As it became clear that the protesters were not going to get bored and leave, the power hierarchy (both political and financial) got nervous. Ignoring them was not proving fruitful, and was becoming harder to do as the size and quantity of encampments grew. Ridiculing them and infiltrating them with agents provocateur
was also useless, as the groupthink was not susceptable to provocation.
That left the only response that they knew how to use - violence.
The heavy-handed police response in NYC, Portland, and Oakland was a lose-lose for the powers-that-be in those cities. The cliché "the revolution will be televised" has held true. Videos of police pepper-spraying and clubbing non-violent and other essentially harmless people has created an outrage against the use of excessive force, as well as growing sympathy towards the protesters, where the sympathy had started to wane.
At UC-Davis in California, the officer casually spraying a group of sitting students with weapons-grade pepper-spray (essentially, a chemical weapon) has provoked a nearly unanimous outcry against the wanton and unnecessary attack on our first amendment rights. The officer has been suspended (WITH pay)

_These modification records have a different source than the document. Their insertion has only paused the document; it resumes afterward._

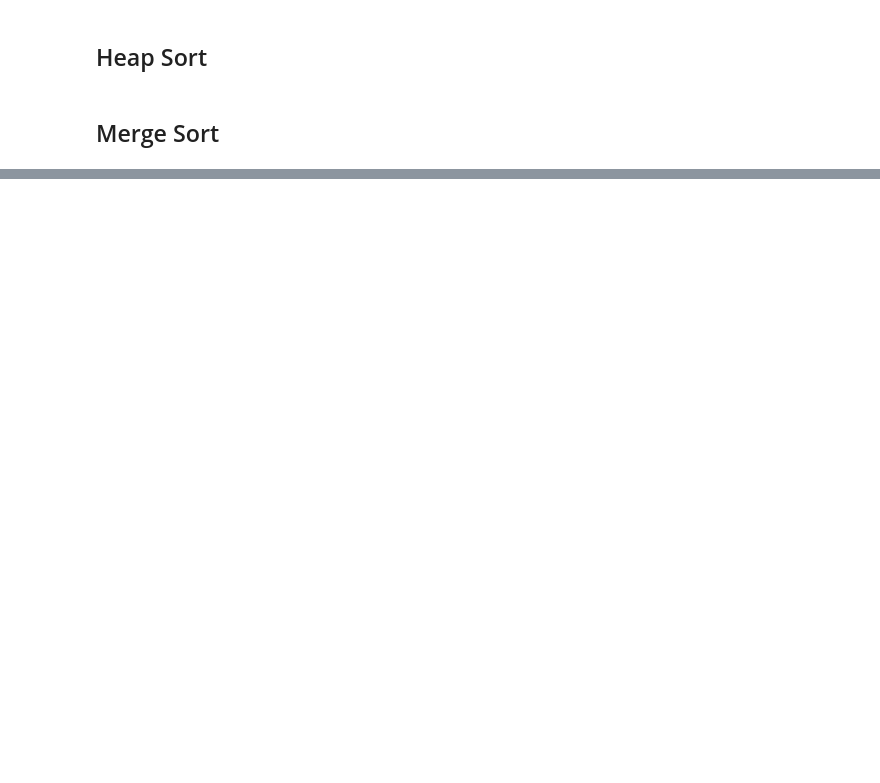
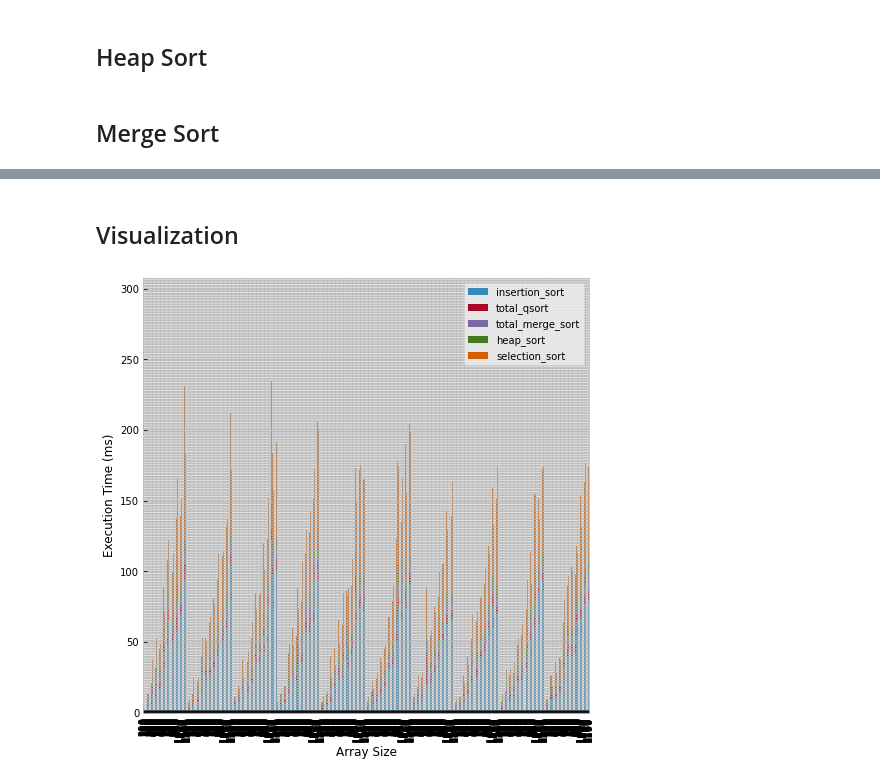
Before and after one commit to james-salafatinos/data-engineering, a Jupyter notebook: quick_sort_algorithm.ipynb, the cells around one changed output, grey strips where cells are left out. Drawn from its saved outputs; the diff is of its cells as text; code cells hidden in the pictures; blank space fills up the shorter version.

```diff
--- a/quick_sort_algorithm.ipynb
+++ b/quick_sort_algorithm.ipynb
@@ -264,0 +265,10 @@ LOG
+# %% [markdown]
+## Visualization
+# %%
+df = df.reset_index()
+df = df.drop('index', axis = 1)
+plot = df.plot.bar('label', stacked=True, figsize = (8,8))
+plt.ylabel('Execution Time (ms)');
+plt.xlabel('Array Size');
+# %% [output]
+[figure, added]
```
Also changed, not shown: parts of 36 cells of this notebook, 3 other files.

, and state senator Leland Yee (D) has called for an investigation
In Seattle, the police pepper-sprayed an 84-year-old woman
, and may have caused a 19-year-old 3 months pregnant woman to miscarry
after being hit in the stomach and pepper-sprayed (even after letting the police know she was pregnant).
Force - when used by police - is supposed to be employed when necessary to take control of a situation, and in direct proportion to the necessity. Was an 84-year-old woman a threat?...How about a 19-year-old pregnant woman?... or perhaps a group of students sitting quietly on the ground?...
We've seen this over-reaction in the past. When Bull Connor used police dogs and firehoses on civil rights protesters in 1963, the public outcry to the video seen on TV was enough to get the Kennedy administration involved. He intervened in negotiations, and made use of the National Guard to keep the peace. There was more violence and years of troubles, and the Johnson administration finally made things official, but it was the images and video of non-violent protest being brutalized by excessive government force that turned the tide from indifference to sympathy to demands for action.
Will the same thing happen here? Can it happen?... is the model too different? Currently, more people approve than disapprove of OWS, but the majority of people are unsure
. Perhaps the recent violence will change those numbers. There's also the constitutional amendment being floated by Congressman Ted Deutch (D-FL)
to outlaw corporate money in elections, and end corporate personhood. This covers two of the "demands" of OWS (and people everywhere that care about fair elections), so perhaps the movement is gaining some traction.
There have also been rumors about the FBI and/or DHS coordinating the attacks on the protesters. While there are no hard facts to back those up, they nonetheless "feel" true when all that we get from the federal government is silence.
It's time for that silence to end. While it may be difficult for the president to agree completely with the OWS movement and it's goals, it should be easy for him to denounce the violence being perpetrated on his fellow citizens while they are attempting to exercise their 1st amendment rights. Please, Mr. President, ask for calm... Ask for a "cease fire".
It's what JFK would do.